Among the entries below, how many lines contain the string "grey"? Only the number, please.

SOURCE MATERIAL Start Marker

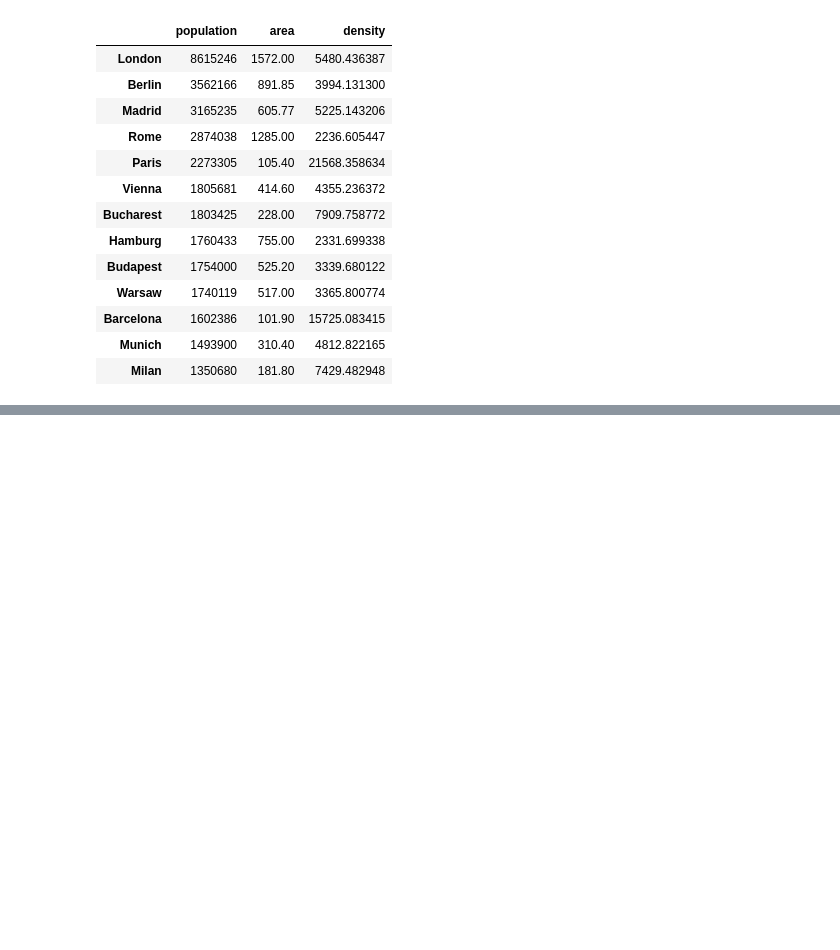
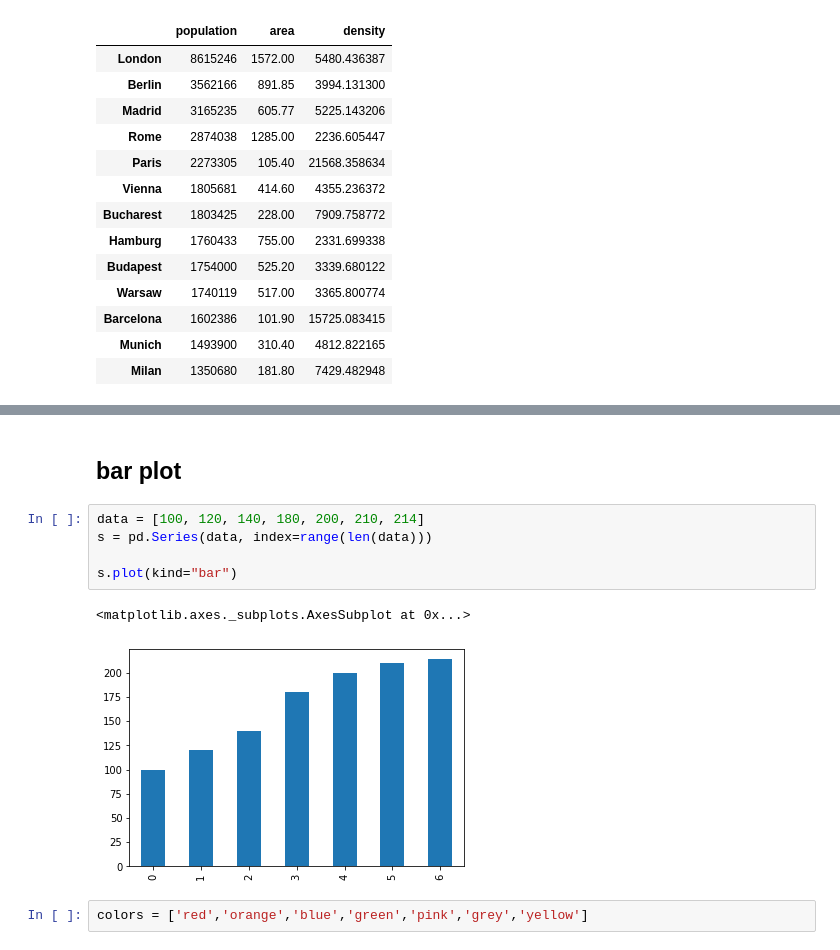
Before and after one commit to raviakasapu/MachineLearning, a Jupyter notebook: Data_Visualization_with_Pandas.ipynb, the cells around one changed output, grey strips where cells are left out. Cells and saved outputs as stored; diff of their text form; blank space fills up the shorter version.

```diff
--- a/Data_Visualization_with_Pandas.ipynb
+++ b/Data_Visualization_with_Pandas.ipynb
@@ -89,0 +127,12 @@ city_frame
+# %% [markdown]
+## bar plot
+# %%
+data = [100, 120, 140, 180, 200, 210, 214]
+s = pd.Series(data, index=range(len(data)))
+
+s.plot(kind="bar")
+# %% [output]
+<matplotlib.axes._subplots.AxesSubplot at 0x...>
+[figure, added]
+# %%
+colors = ['red','orange','blue','green','pink','grey','yellow']
```
Also changed, not shown: parts of 7 cells of this notebook.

SOURCE MATERIAL End Marker

EXERCISE RESPONSE
2